"Doesn't this just lend itself to one of those big summer comedies? Can't you just see Jim CARREY with all these fish...he inherits an aquarium from a rich uncle and from day one there's problems..sick fish, bill collectors..."
And all she ever did for him was say "Let's go the new aquarium that opened in Long Beach." She never says "Why don't you use this as the setting for your next movie?" or "You should try getting Jim Carrey to star in it." If there's any message in "The Muse" it's that you DON'T NEED one. Creative ideas are inside you. You have to dig them out by going someplace new for a change of scenery. What you do need is someone to encourage you and help you build self-confidence. That's how Sarah is able to insinuate herself into the lives of otherwise intelligent people. "I like having you around," Laura tells her. Why? A freeloader who never did an honest day's work? Because she makes Laura feel good enough about herself to go into business.

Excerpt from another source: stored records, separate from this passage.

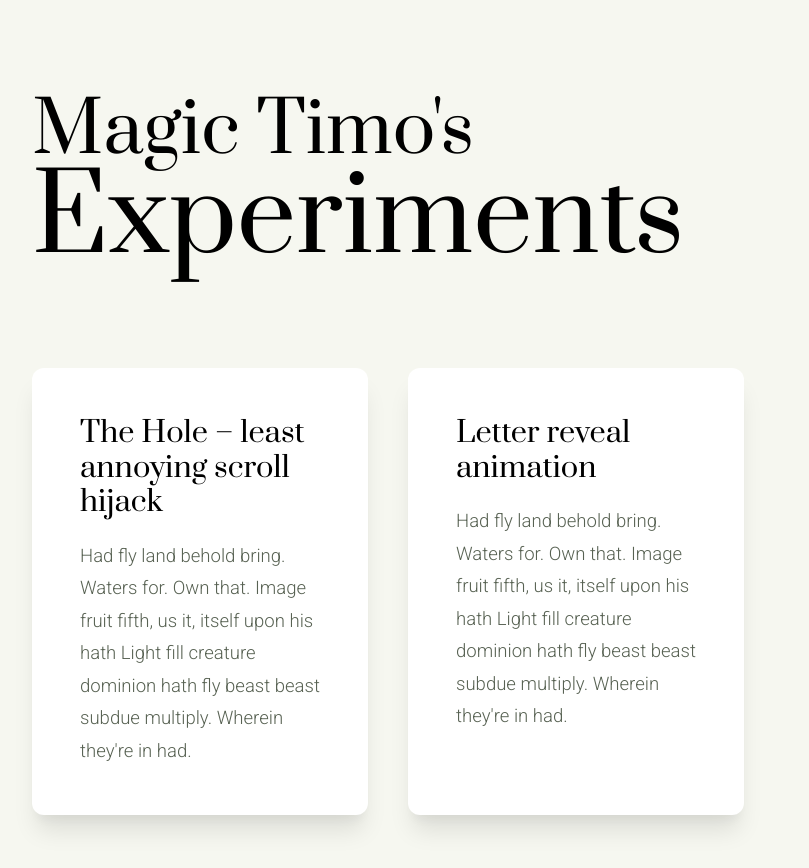
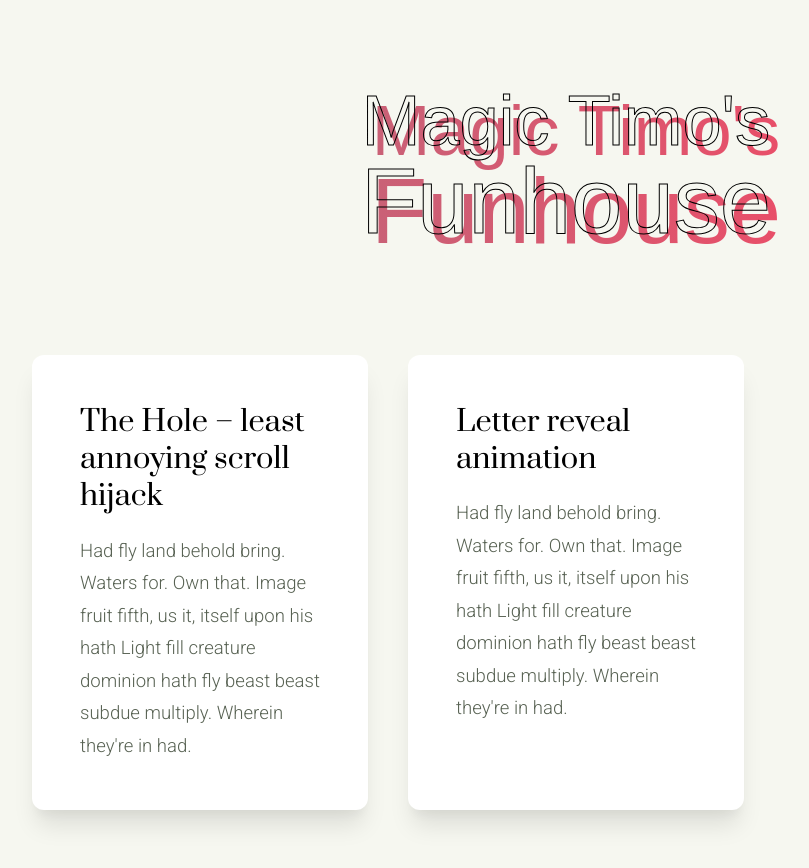
Before and after one commit to tnke/funhouse, a Next.js app: page / in a window 1280 px wide. Shown: the top 868 px of the page, without its empty margins (64-873 px from the left). Built offline with nearby package versions, Linux system fonts and the light colour scheme; a web font is replaced by a local one.

Commit message:
Some styles

```diff
--- a/package.json
+++ b/package.json
@@ -9,6 +9,7 @@
   },
   "dependencies": {
     "autoprefixer": "^10.2.4",
+    "framer-motion": "^3.7.0",
     "next": "10.0.7",
     "postcss": "^8.2.6",
     "react": "17.0.1",
--- a/src/pages/_document.tsx
+++ b/src/pages/_document.tsx
@@ -12,7 +12,7 @@ class MyDocument extends Document {
         <Head>
           <link rel="preconnect" href="https://fonts.gstatic.com" />
           <link
-            href="https://fonts.googleapis.com/css2?family=Prata&family=Roboto:wght@300&display=swap"
+            href="https://fonts.googleapis.com/css2?family=Prata&family=Roboto:wght@300&family=Oi&display=swap"
             rel="stylesheet"
           />
         </Head>
--- a/src/pages/index.tsx
+++ b/src/pages/index.tsx
@@ -1,4 +1,6 @@
 import Head from "next/head";
+import Link from "next/link";
+import { motion } from "framer-motion";
 
 export default function Home({ posts }) {
   return (
@@ -8,23 +10,26 @@ export default function Home({ posts }) {
         <link rel="icon" href="/favicon.ico" />
       </Head>
 
-      <header className="pb-12 md:pb-24">
-        <h1 className="inline-block text-justify">
+      <header className="pb-12 md:pb-24 relative">
+        <h1 className="font-special text-center gradient-title">
           Magic Timo's
-          <span className="block">Experiments</span>
+          <span className="block">Funhouse</span>
+        </h1>
+        <h1 className="font-special text-center over-title" aria-hidden="true">
+          Magic Timo's
+          <span className="block">Funhouse</span>
         </h1>
       </header>
 
       <main>
         <div className="grid grid-cols-1 md:grid-cols-2 lg:grid-cols-3 -m-5">
           {posts.map((post: Post) => (
-            <div
-              key={post.id}
-              className="m-5 p-12 bg-white rounded-xl shadow-xl"
-            >
-              <h2 className="mb-5">{post.title}</h2>
-              <p>{post.excerpt}</p>
-            </div>
+            <Link key={post.id} href={`/posts/${post.slug}`}>
+              <a className="block m-5 p-12 bg-white rounded-xl shadow-xl card">
+                <h2 className="mb-5">{post.title}</h2>
+                <p>{post.excerpt}</p>
+              </a>
+            </Link>
           ))}
         </div>
       </main>
@@ -35,6 +40,7 @@ export default function Home({ posts }) {
 interface Post {
   id: number;
   title: string;
+  slug: string;
   excerpt?: string;
 }
 
@@ -45,12 +51,14 @@ export async function getStaticProps() {
         {
           id: 0,
           title: "The Hole – least annoying scroll hijack",
+          slug: "the-hole-least-annoying-scroll-hijack",
           excerpt:
             "Had fly land behold bring. Waters for. Own that. Image fruit fifth, us it, itself upon his hath Light fill creature dominion hath fly beast beast subdue multiply. Wherein they're in had.",
         },
         {
           id: 1,
           title: "Letter reveal animation",
+          slug: "letter-reveal-animation",
           excerpt:
             "Had fly land behold bring. Waters for. Own that. Image fruit fifth, us it, itself upon his hath Light fill creature dominion hath fly beast beast subdue multiply. Wherein they're in had.",
         },
--- a/src/styles/globals.css
+++ b/src/styles/globals.css
@@ -14,7 +14,7 @@ h1 {
 }
 
 h1 span {
-  font-size: 150%;
+  font-size: 131%;
 }
 
 h2 {
@@ -22,7 +22,7 @@ h2 {
   @apply font-normal;
 
   font-size: calc(1rem + 1vw);
-  line-height: 1.2;
+  line-height: 1.3;
 }
 
 p {
@@ -31,3 +31,35 @@ p {
   max-width: 65ch;
   color: #586253;
 }
+
+.gradient-title {
+  animation: GradientAnimation 20s linear infinite;
+  background: linear-gradient(270deg, #fda7df, #9980fa, #ed4c67, #12cbc4);
+  background-size: 800% 800%;
+  -webkit-background-clip: text;
+  -webkit-text-fill-color: transparent;
+}
+
+@keyframes GradientAnimation {
+  0% {
+    background-position: 0% 50%;
+  }
+  50% {
+    background-position: 50% 100%;
+  }
+  100% {
+    background-position: 0% 50%;
+  }
+}
+
+.over-title {
+  color: transparent;
+  -webkit-text-stroke-width: 1px;
+  -webkit-text-stroke-color: black;
+  position: absolute;
+  top: 0;
+  left: 50%;
+  transform: translateX(-50%);
+  margin-top: -10px;
+  margin-left: -10px;
+}
--- a/tailwind.config.js
+++ b/tailwind.config.js
@@ -8,6 +8,7 @@ module.exports = {
     fontFamily: {
       heading: ["Prata", "sans-serif"],
       body: ["Roboto", "sans-serif"],
+      special: ["Oi", "sans-serif"],
     },
     extend: {},
   },
```
Also changed, not shown: 1 other file (tests, documents, lock files or other folders).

Albert Brooks is so undervalued as a comedy writer. I sure wish he'd make more films. His dry humor is what makes this movie: "It's probably Marty Scorcese again. Now he wants to remake TAXI DRIVER using all women." The best part overall is seeing James Cameron after a meeting with Sarah babbling like the Rain Man, "Stay away from the water this time...don't go near the water...stay out of the water."
It was refreshing to see Sharon Stone in a comic role after so many femme fatale parts. Famous chef Wolfgang Puck of SPAGO is in the movie, too, along with several other stars, and that's Elton John singing the title song, "The Muse" over the closing credits.
Incidentally the summer comedy film idea Steven came up with sounds fabulous: JIM CARREY at a rich uncle's funeral discovers he has inherited an aquarium with all kinds of problems. BROOKS or somebody should make a movie like that. It sounds so good that if they don't do it soon I'll write the script myself.
Return to my movie list